  • District of Columbia
  • First Circuit- Northern New England (Maine, New Hampshire, Massachusetts, and Rhode Island plus the Commonwealth of Puerto Rico)
  • Second Circuit- Southern New England (Vermont, New York, and Connecticut)
  • Third Circuit- Middle Atlantic (Pennsylvania, Delaware, and New Jersey plus US Territory Virgin Islands)
  • Fourth Circuit- Upper Southeast (Maryland, Virginia, West Virginia, North Carolina, and South Carolina)
  • Fifth Circuit- Deep South (Texas, Louisiana, and Mississippi)
  • Sixth Circuit- Eastern Great Lakes (Michigan, Ohio, Kentucky, and Tennessee)
  • Seventh Circuit- Western Great Lakes (Wisconsin, Illinois, and Indiana)
  • Eighth Circuit- Midwest (Minnesota, Iowa, Missouri, Arkansas, North Dakota, South Dakota, and Nebraska)
  • Ninth Circuit- West (Alaska, Hawaii, Washington, Oregon, California, Montana, Idaho, Nevada, and Arizona plus US Territories Guam and the Northern Mariana Islands)
  • Tenth Circuit- Southwest (Wyoming, Utah, Colorado, Kansas, Oklahoma, and New Mexico)
  • Eleventh Circuit- Lower Southeast (Alabama, Georgia, and Florida)

Each Court of Appeal includes a different number of members. The First Circuit has the fewest with six members, while the Ninth Circuit has the most with twenty-eight.

District Court[edit]

Every state is divided into one or more Court Districts (which are distinct from Congressional districts). The total number of districts is ninety-four.

Each district court includes a different number of members.

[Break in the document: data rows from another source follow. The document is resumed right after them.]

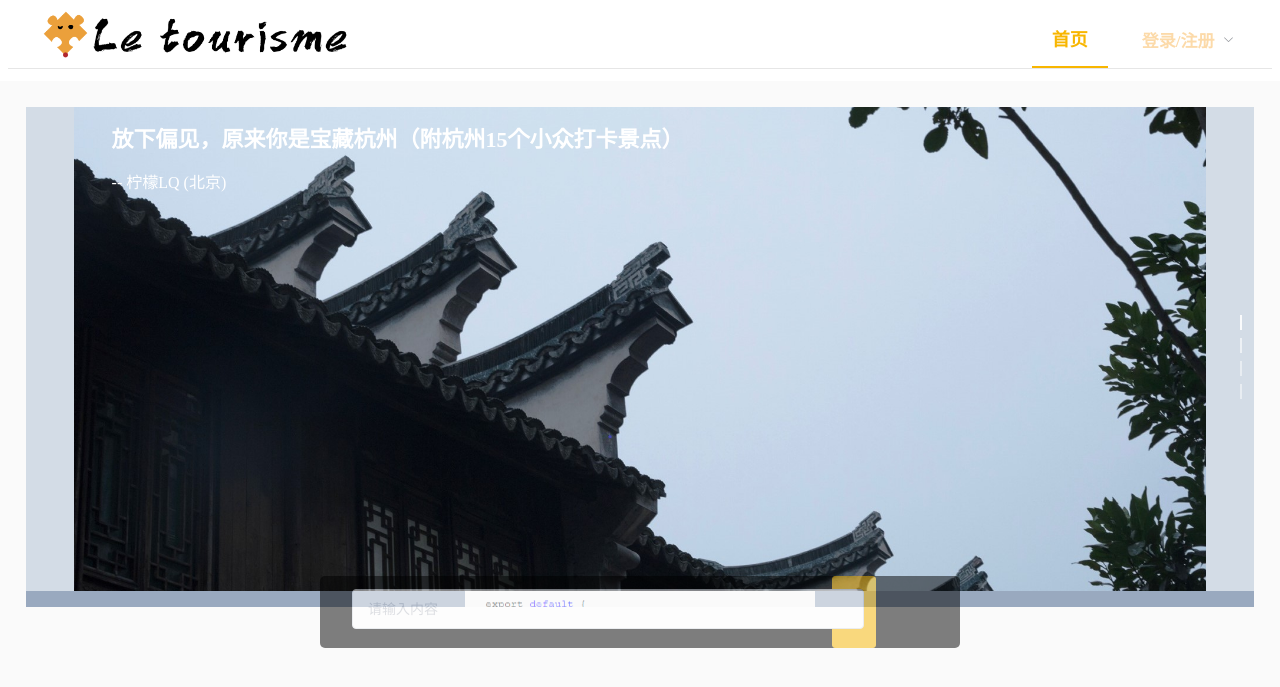
Repository: linxuerou0129/2020.08.31
Page: /
The author's editor kept a copy of each file at every save. The page is drawn from the files as they stood at one save, then again after the next save.
The browser window is 1280 px wide. The pictures show the whole page.
The page's requests for data from a server got no answer. The project was rebuilt for these pictures with package versions that can differ from the ones it lists, and the page was loaded fresh each time. No one was signed in, and anything a server would have sent is missing.

Above is the page before, as saved 2020-09-01 01:19:43.

### src/main.js

import ElementUI from 'element-ui' //新添加
import '../theme/index.css' //新添加，避免后期打包样式不同，要放在import App from './App';之前

import Vue from 'vue'
import App from './App.vue'
import router from './router'

Vue.use(ElementUI)   //新添加

import axios from 'axios'
axios.defaults.withCredentials = true;

Vue.config.productionTip = false

new Vue({
  router,
  render: h => h(App)
}).$mount('#app')

import VDistpicker from 'v-distpicker'
Vue.component('v-distpicker', VDistpicker);

### src/App.vue
<template>
<div id="app">
<el-menu :default-active="$route.path" class="el-menu-demo" mode="horizontal" @select="handleSelect" text-color="#FCDAA9" active-text-color="#f8b600" router>
  <img src="./assets/logo.png" width="55" class="logo">
  <img src="./assets/tittle.png" width="270">
  <el-menu-item index="/" class="head1"><strong>首页</strong></el-menu-item>
  <el-submenu class="head3" v-if="login" index="/Edit">
    <template slot="title">
      <el-avatar :src="circleUrl"></el-avatar>
    </template>
    <el-menu-item index="/Edit">
      我的设置
    </el-menu-item>
    <el-menu-item index="/Publish">
      发布游记
    </el-menu-item>
    <el-menu-item index="/Published">
      个人中心
    </el-menu-item>
    <el-menu-item index="/MyCollect">
      我的收藏
    </el-menu-item>
    <el-menu-item index="/Message">
      消息中心
    </el-menu-item>
    <el-menu-item  @click="logout">
      退出
    </el-menu-item>
  </el-submenu>
  <el-submenu v-if="!login"  class="head4" index=1>
    <template slot="title">
      <strong>登录/注册</strong>
    </template>
    <el-menu-item @click="dialogFormVisible = true">
      注册
    </el-menu-item>
    <el-menu-item @click="loginFormShow = true">
      登录
    </el-menu-item>
  </el-submenu>
</el-menu>
<router-view></router-view>
<el-dialog title="注册" :visible.sync="dialogFormVisible">
  <el-form :model="formZhuce"  ref="formZhuce" status-icon :rules="rules">
    <el-form-item
      prop="email"
      label="邮箱"
      :rules="[
        { required: true, message: '请输入邮箱地址', trigger: 'blur' },
        { type: 'email', message: '请输入正确的邮箱地址', trigger: ['blur', 'change'] }
      ]"
    >
      <el-input v-model="formZhuce.email"></el-input>
      <el-button size="mini" @click="submitEmail" round>获取验证码</el-button>
    </el-form-item>
    <el-form-item label="验证码" prop="check">
      <el-input v-model="formZhuce.check"></el-input>
    </el-form-item>
    <el-form-item label="用户昵称" prop="name">
      <el-input v-model="formZhuce.name"></el-input>
    </el-form-item>
    <el-form-item label="密码" prop="pass">
      <el-input type="password" v-model="formZhuce.pass" autocomplete="off"></el-input>
    </el-form-item>
    <el-form-item label="确认密码" prop="checkPass">
      <el-input type="password" v-model="formZhuce.checkPass" autocomplete="off"></el-input>
    </el-form-item>
    <el-form-item>
      <el-button type="primary" @click="submitForm('formZhuce')">注册</el-button>
      <el-button @click="dialogFormVisible = false">取消</el-button>
    </el-form-item>
  </el-form>
</el-dialog>
<el-dialog title="登录" :visible.sync="loginFormShow">
  <el-form :model="formLogin"  ref="formLogin" status-icon :rules="rules">
    <el-form-item
      prop="email"
      label="邮箱"
      :rules="[
        { required: true, message: '请输入邮箱地址', trigger: 'blur' },
        { type: 'email', message: '请输入正确的邮箱地址', trigger: ['blur', 'change'] }
      ]"
    >
      <el-input v-model="formLogin.email"></el-input>
    </el-form-item>
    <el-form-item label="密码" prop="pass">
      <el-input type="password" v-model="formLogin.pass" autocomplete="off"></el-input>
    </el-form-item>
    <el-form-item>
      <a href="/Forget">忘记密码</a>
    </el-form-item>
    <el-form-item>
      <el-button type="primary" @click="loginIt('formLogin')">登录</el-button>
      <el-button @click="loginFormShow= false">取消</el-button>
    </el-form-item>
  </el-form>
</el-dialog>
</div>
</template>
<style>
    .el-menu--horizontal>.el-submenu .el-submenu__title {
        font-size: 17px;
    }
</style>
<style scoped>
.avatar-uploader {
    border: 1px dashed black;
    border-radius: 6px;
    cursor: pointer;
    position: relative;
    overflow: hidden;
    width: 178px;
    height: 178px;
  }
  .avatar-uploader-icon {
    font-size: 28px;
    color: #8c939d;
    width: 178px;
    height: 178px;
    line-height: 178px;
    text-align: center;
  }
  .avatar {
    width: 178px;
    height: 178px;
    display: block;
  }
.logo{
  position: fixed;
  top: 1%;
  left: 3%;
}
.head1{
  position: relative;
  left: 81%;
  font-size: 18px;
}
.head3{
  position: fixed;
  right:4.5%;
  top: 1.3%;
  font-size: 18px;
}
.head4{
  position: fixed;
  right: 2%;
  top: 1.5%;
  font-size: 18px!important;
}
</style>

<script>
import { Message } from 'element-ui';
import axios from 'axios'
export default {
    data() {
       var validatePass = (rule, value, callback) => {
        if (value === '') {
          callback(new Error('请输入密码'));
        } else {
          if (this.formZhuce.checkPass !== '') {
            this.$refs.formZhuce.validateField('checkPass');
          }
          callback();
        }
      };
      var validatePass2 = (rule, value, callback) => {
        if (value === '') {
          callback(new Error('请再次输入密码'));
        } else if (value !== this.formZhuce.pass) {
          callback(new Error('两次输入密码不一致!'));
        } else {
          callback();
        }
      };
      return {
        circleUrl: "http://106.75.157.168:5657/api/static/touxiang.png",
        activeIndex: '1',
        activeIndex2: '1',
        login:false,
        dialogFormVisible:false,
        loginFormShow:false,
        setFormShow:false,
        formZhuce: {
          email:'',
          pass:'',
          checkPass:'',
          name:'',
          check:''
        },
        formLogin:{
          email:'',
          pass:''
        },
        imageUrl: '',
        rules: {
          pass: [
            { validator: validatePass, trigger: 'blur' }
          ],
          checkPass: [
            { validator: validatePass2, trigger: 'blur' }
          ],
          check:[
            { required: true, message: '请输入验证码', trigger: 'blur'},
            { min: 4, max: 4, message: '长度为4个字符', trigger: 'blur' }
          ],
          name:[
            { required: true, message: '请输入用户昵称', trigger: 'blur' },
            { min: 4, max: 16, message: '长度在 4 到 16 个字符', trigger: 'blur' }
          ],
        }
      };
    },
    methods: {
      handleSelect(key, keyPath) {
        console.log(key, keyPath);
      },
      submitForm(formName) {
        this.$refs[formName].validate((valid) => {
          if (valid) {
              axios.post('http://106.75.157.168:5657/api/register', {
                register_email: this.formZhuce.email,
                register_name:this.formZhuce.name,
                register_password:this.formZhuce.pass,
                register_code:this.formZhuce.check
              })
            .then((response) =>{
              console.log(response.data);
              if(response.data.status=="success"){
                this.dialogFormVisible = false;
                Message.success('注册成功');
              }
              else{
                Message.error(response.data.status)
              }
            })
            .catch(function (error) {
              console.log(error);
            });
          }
          else {
            console.log('error submit!!');
            return false;
          }
        });
      },
      submitEmail(){
        var reg = /^[a-zA-Z0-9]+@[a-z0-9]{2,5}\.[a-z]{2,3}(\.[a-z]{2,3})?$/;
        var result = reg.test(this.formZhuce.email);
        if(this.formZhuce.email==''){
          this.$message({
                    message: '邮箱不可为空',
                    type: 'warning'
                });
        }
        else if(!result){
          this.$message({
                    message: '邮箱输入有误',
                    type: 'warning'
                });
        }
        else{
          axios.post('http://106.75.157.168:5657/api/send_email', {
              email: this.formZhuce.email,
              type:6
            })
          .then((response)=> {
            console.log(response.data);
            Message.success('发送成功，请注意查收')
          })
          .catch(function (error) {
            console.log(error);
          });
        }
      },
      loginIt(formName) {
        this.$refs[formName].validate((valid) => {
          if (valid) {
            axios.post('http://106.75.157.168:5657/api/login_user', {
                login_id: this.formLogin.email,
                login_password:this.formLogin.pass
              })
            .then((response) =>{
              console.log(response.data);
              if(response.data.status=="success"){
                this.loginFormShow=false;
                this.login=true;
                Message.success('登录成功');
                location.href="/";
              }
              else{
                Message.error('登录失败，请重新登录');
              }
            })
            .catch(function (error) {
              console.log(error);
            });
          }
          else {
            console.log('error submit!!');
            return false;
          }
        });
      },
      logout(){
        axios.get('http://106.75.157.168:5657/api/logout_user')
            .then((response)=>{
              console.log(response.data);
              this.login=false;
              location.href="/";
              Message.success('退出成功');
            })
            .catch(function(error){
                console.log(error);
            });
      },
    },
    watch:{
      login:function(val,oldVal){
           if(val==true){
             axios({
              url:'http://106.75.157.168:5657/api/getinfo2',
	            method: 'get'
            })
            .then((response)=>{
                 console.log(response.data);
                this.circleUrl="http://106.75.157.168:5657/api"+response.data.头像;
            })
            .catch(function(error){
                console.log(error);
            });
           }
        }
    },
    mounted(){
      axios({
            url:'http://106.75.157.168:5657/api/getinfo2',
	            method: 'get'
            })
            .then((response)=>{
                 console.log(response.data);
                this.login=true
                this.circleUrl="http://106.75.157.168:5657/api"+response.data.头像;
                console.log("http://106.75.157.168:5657/api"+response.data.头像)
            })
            .catch(function(error){
                console.log(error);
            });
    }
  }
</script>

### src/router/index.js
import Vue from 'vue'
import VueRouter from 'vue-router'
import Home from '../views/Home.vue'

Vue.use(VueRouter)

  const routes = [
  {
    path: '/',
    name: 'Home',
    component: Home
  },
  {
    path: '/Edit',
    name: 'Edit',
    component: () => import(/* webpackChunkName: "about" */ '../views/Edit.vue')
  },
  {
    path: '/Published',
    name: 'Published',
    component: () => import(/* webpackChunkName: "about" */ '../views/Published.vue')
  },
  {
    path: '/MyCollect',
    name: 'MyCollect',
    component: () => import(/* webpackChunkName: "about" */ '../views/MyCollect.vue')
  },
  {
    path: '/Message',
    name: 'Message',
    component: () => import(/* webpackChunkName: "about" */ '../views/Message.vue')
  },
  {
    path: '/Forget',
    name: 'Forget',
    component: () => import(/* webpackChunkName: "about" */ '../views/Forget.vue')
  },
  {
    path: '/Publish',
    name: 'Publish',
    component: () => import(/* webpackChunkName: "about" */ '../views/Publish.vue')
  },
  {
    path: '/Show',
    name: 'Show',
    component: () => import(/* webpackChunkName: "about" */ '../views/Show.vue')
  },
  {
    path: '/Search',
    name: 'Search',
    component: () => import(/* webpackChunkName: "about" */ '../views/Search.vue')
  },
]

const router = new VueRouter({
  mode: 'history',
  base: process.env.BASE_URL,
  routes
})

export default router

### src/views/Home.vue
<template>
  <div class="content">
    <div class="carousel">
      <el-carousel :interval="5000" direction="vertical" height="500px">
      <el-carousel-item>
        <div class="head">
          <strong>放下偏见，原来你是宝藏杭州（附杭州15个小众打卡景点）</strong>
          <p style="font-size: 16px;">-- 柠檬LQ (北京) </p>
        </div>
        <img class="photo" src="../assets/test1.jpg">
      </el-carousel-item>
      <el-carousel-item>
        <img class="photo" src="../assets/1.png">
      </el-carousel-item>
      <el-carousel-item>
      </el-carousel-item>
      <el-carousel-item>
      </el-carousel-item>
    </el-carousel>
    </div>
    <div class="search">
      <el-input
        placeholder="请输入内容"
        v-model="input"
        clearable class="input">
      </el-input>
      <el-button type="primary" size="small" icon="el-icon-search"></el-button>
    </div>
  </div>
</template>

<script>
// @ is an alias to /src
export default {
  data(){
        return{
            input:''
        }
    },
}
</script>

<style scoped>
.input{
  width: 80%;
  left: 5%;
  top: 18%;
}
.search{
  position: fixed;
  height: 10%;
  width: 50%;
  background-color: black;
  z-index: 9999;
  opacity: 50%;
  top: 80%;
  left: 25%;
  border-radius: 5px;
   display: -webkit-flex; /* Safari */
  display: flex;
    flex-direction: row;
}
.photo{
  z-index: 9;
  width: auto;
  height: 100%;
  display: table;
            margin: 0 auto;
}
.head{
  z-index: 999;
    position: absolute;
  color: white;
  font-size: 22px;
  left: 7%;
  top: 6%;
}
.carousel{
  position: relative;
  top: 4%;
  width: 96%;
  left: 2%;
  z-index: 9;
}
.content{
    width: 100%;
   top: 11.3%;

    bottom:0;

    position:fixed;

    overflow-y:scroll;

    overflow-x:hidden;
  right: 0;
  background-color:#FAFAFA;
}
.el-carousel__item h3 {
    color: #475669;
    font-size: 18px;
    opacity: 0.75;
    line-height: 300px;
    margin: 0;
  }
  .el-carousel__item:nth-child(2n) {
    background-color: #99a9bf;
  }

  .el-carousel__item:nth-child(2n+1) {
    background-color: #d3dce6;
  }
</style>

Loaded but not shown: public/index.html (common file); theme/index.css (library)

After the next save:
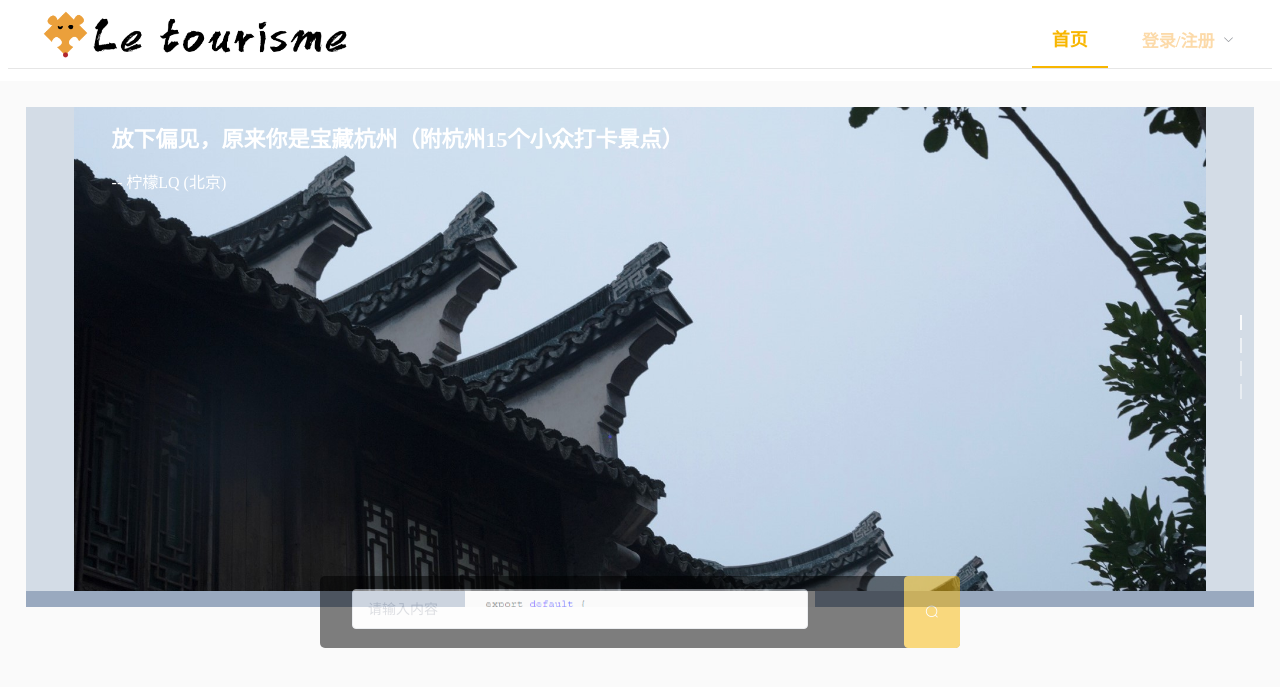
Saved 61 s later.
--- a/src/views/Home.vue
+++ b/src/views/Home.vue
@@ -24,7 +24,7 @@
         v-model="input"
         clearable class="input">
       </el-input>
-      <el-button type="primary" size="small" icon="el-icon-search"></el-button>
+      <el-button type="primary" icon="el-icon-search" style="margin-left:20%"></el-button>
     </div>
   </div>
 </template>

The Eastern and Western District of Kentucky, the Eastern District of Oklahoma, and the Northern, Eastern, and Western District of Oklahoma, each have the fewest number of judges with one, while the Central District of California has the most with twenty-seven.

Other Courts[edit]

The Congress has established special bankruptcy courts and other courts to rule on specific matters.


Contents Colonial America - Articles of Confederation - The Constitutional Convention - Ratification - The Three Branches - The Federal System - General Provisions - The Bill of Rights - The Later Amendments - Legislative Branch - Executive Branch - Judicial Branch